      The internet has resulted in much better communication all over the world and a realisation for families that the Steiner system is at fault, not the children as the schools try to claim.
      I can only assume you have not read much of this blog and the comments where “actually asking good questions and challenging Steiner’s teachings in a mature and sensible way” is exactly what we have been doing. The unprofessional practices of teachers who are trained to use anthroposophy are still going on in Steiner schools, as comments here show.
      We are still under threat here from a few misguided enthusiasts who want a Steiner free school, and so it is not yet time for us to give up, which is what I think you would like.
      The tenets of anthroposophy are much more unpleasant and potentially harmful than other religions in Stroud for those who don’t know what they are entering. If any other creed tried to set up a school here they would be unsuccessful, and so would Steiner if they were honest about their beliefs, as Rain17 points out below.
      As Roger Rawlings says on the claim “We do not teach anthroposophy”
      “For a moment, let’s accept this disclaimer. How reassuring do you find it? Consider this analogy. Imagine a school that says, “All of our methods are based on voodoo. However, we do not teach voodoo to the children.” Would you be reassured? Would you send your child there?”
      If you intend on commenting again perhaps you could edit your own swear words rather than leaving it for me to do.

  3. Rain17

    Hi patrickzimmerman24

    Unlike Anthroposophy and its enablers, the various factions of Islam can be quite up-front about what they believe and teach in their schools.
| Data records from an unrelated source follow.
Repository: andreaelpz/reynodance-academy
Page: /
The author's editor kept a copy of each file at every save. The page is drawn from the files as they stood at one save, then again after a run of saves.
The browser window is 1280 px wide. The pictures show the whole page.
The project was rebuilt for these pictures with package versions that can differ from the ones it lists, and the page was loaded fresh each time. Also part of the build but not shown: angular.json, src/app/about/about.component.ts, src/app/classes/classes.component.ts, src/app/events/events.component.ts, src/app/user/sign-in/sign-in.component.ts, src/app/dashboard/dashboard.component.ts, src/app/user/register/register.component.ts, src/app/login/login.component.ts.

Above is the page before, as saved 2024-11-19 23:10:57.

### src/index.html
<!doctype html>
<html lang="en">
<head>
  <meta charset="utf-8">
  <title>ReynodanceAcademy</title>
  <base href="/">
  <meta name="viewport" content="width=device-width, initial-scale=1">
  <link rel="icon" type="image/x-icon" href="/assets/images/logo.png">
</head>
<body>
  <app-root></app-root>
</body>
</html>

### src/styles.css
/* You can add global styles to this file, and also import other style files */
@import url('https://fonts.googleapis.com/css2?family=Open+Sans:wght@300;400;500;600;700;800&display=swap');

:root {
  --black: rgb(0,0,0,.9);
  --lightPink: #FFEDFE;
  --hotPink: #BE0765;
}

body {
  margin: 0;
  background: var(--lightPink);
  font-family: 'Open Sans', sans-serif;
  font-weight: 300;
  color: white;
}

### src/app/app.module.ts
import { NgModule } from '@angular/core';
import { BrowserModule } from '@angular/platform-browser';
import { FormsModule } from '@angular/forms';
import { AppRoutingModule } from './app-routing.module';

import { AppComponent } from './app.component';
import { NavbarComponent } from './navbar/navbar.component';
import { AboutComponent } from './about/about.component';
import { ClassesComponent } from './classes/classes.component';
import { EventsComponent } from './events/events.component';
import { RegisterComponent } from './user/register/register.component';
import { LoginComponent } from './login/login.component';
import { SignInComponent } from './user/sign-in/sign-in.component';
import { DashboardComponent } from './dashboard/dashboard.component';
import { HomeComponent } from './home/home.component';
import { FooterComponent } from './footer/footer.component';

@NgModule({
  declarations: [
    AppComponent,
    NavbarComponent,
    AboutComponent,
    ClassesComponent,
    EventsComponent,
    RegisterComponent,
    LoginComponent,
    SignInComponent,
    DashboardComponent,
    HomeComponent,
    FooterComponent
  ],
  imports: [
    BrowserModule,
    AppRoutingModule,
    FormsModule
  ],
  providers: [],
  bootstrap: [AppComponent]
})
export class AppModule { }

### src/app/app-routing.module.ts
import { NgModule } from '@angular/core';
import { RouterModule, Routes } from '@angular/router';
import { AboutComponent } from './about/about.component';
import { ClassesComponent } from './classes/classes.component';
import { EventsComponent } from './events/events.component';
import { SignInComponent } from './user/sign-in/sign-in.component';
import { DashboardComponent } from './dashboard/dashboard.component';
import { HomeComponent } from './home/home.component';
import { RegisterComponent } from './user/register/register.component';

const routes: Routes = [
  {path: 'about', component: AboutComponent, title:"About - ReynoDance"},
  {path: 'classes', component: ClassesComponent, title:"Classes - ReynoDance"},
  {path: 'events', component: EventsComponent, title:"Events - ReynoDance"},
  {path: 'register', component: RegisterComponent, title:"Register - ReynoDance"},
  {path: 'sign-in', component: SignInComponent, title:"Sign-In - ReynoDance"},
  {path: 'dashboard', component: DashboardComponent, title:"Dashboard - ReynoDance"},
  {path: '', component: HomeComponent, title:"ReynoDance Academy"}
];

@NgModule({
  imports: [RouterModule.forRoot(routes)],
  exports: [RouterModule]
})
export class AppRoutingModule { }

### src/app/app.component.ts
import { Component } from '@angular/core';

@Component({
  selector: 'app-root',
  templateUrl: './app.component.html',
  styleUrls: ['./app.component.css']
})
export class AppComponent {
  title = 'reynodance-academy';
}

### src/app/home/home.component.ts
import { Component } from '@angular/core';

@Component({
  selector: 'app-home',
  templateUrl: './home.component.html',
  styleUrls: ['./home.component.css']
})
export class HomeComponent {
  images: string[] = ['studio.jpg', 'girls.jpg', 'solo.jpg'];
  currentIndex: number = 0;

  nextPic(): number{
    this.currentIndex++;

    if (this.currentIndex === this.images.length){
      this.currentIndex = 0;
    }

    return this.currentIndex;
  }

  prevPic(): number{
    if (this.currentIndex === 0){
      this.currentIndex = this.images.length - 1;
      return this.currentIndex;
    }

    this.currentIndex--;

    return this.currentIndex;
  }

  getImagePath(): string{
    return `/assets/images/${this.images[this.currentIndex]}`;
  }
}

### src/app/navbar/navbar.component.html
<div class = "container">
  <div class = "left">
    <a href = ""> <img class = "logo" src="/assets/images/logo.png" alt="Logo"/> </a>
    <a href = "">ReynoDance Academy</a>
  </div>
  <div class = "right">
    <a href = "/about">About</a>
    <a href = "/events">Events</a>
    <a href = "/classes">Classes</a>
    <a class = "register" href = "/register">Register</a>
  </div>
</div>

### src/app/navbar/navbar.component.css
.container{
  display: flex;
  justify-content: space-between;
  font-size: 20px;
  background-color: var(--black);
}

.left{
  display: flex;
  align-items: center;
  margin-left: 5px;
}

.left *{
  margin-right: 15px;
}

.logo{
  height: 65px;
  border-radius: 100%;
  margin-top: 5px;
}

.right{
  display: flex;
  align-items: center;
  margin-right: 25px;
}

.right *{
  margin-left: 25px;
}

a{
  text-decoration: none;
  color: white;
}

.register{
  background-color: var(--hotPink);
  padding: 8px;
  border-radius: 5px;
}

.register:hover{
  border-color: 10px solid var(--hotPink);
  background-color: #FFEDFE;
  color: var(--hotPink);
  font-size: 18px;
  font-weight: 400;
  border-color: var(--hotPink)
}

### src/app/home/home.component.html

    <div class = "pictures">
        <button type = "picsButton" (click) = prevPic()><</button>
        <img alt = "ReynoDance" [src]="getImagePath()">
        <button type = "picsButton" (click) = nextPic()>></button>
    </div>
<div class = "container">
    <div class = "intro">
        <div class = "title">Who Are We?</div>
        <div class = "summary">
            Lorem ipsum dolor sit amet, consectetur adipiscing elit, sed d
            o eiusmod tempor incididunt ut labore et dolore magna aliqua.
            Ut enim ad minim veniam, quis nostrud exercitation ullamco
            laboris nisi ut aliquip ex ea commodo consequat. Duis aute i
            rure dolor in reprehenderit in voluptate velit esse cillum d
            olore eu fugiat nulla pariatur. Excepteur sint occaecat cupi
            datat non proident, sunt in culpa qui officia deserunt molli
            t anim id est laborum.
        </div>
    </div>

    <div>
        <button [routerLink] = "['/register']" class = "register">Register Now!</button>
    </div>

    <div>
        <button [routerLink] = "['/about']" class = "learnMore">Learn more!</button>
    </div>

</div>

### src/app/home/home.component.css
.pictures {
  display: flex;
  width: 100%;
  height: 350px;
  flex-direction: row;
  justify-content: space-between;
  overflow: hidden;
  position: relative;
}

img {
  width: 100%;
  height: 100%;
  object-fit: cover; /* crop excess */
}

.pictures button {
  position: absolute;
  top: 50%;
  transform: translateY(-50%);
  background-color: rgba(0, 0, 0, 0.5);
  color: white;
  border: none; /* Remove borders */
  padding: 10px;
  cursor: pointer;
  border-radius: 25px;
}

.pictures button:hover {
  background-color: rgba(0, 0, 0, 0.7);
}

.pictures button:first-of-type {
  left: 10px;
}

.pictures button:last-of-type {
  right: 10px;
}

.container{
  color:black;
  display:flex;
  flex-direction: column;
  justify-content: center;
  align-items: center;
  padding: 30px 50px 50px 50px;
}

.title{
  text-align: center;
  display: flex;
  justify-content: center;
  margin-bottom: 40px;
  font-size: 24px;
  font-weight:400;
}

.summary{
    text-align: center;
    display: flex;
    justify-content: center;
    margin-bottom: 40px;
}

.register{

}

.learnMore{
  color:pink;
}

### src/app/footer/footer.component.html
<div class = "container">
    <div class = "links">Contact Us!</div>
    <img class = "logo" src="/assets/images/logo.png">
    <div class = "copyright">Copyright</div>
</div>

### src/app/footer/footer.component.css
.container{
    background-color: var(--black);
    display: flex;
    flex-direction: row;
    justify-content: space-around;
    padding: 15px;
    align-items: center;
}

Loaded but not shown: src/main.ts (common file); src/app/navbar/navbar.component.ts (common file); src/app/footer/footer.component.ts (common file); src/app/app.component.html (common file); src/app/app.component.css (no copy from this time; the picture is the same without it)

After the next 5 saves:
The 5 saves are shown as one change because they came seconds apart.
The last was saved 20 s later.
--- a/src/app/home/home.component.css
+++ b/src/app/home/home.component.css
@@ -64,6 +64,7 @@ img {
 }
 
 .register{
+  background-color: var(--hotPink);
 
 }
    As for ‘racism from 100 years ago’, all of Waldorf and Anthroposophy is based in Steiner writings from 100 years ago, and even earlier.

    1914-era white-is-right belief has no place in what’s supposed to be ‘arts’ education in 2014, yet it is the foundation of Steiner’s so-called spiritual science. All some of us ask is that they/you be honest with parents and students about just what is taught.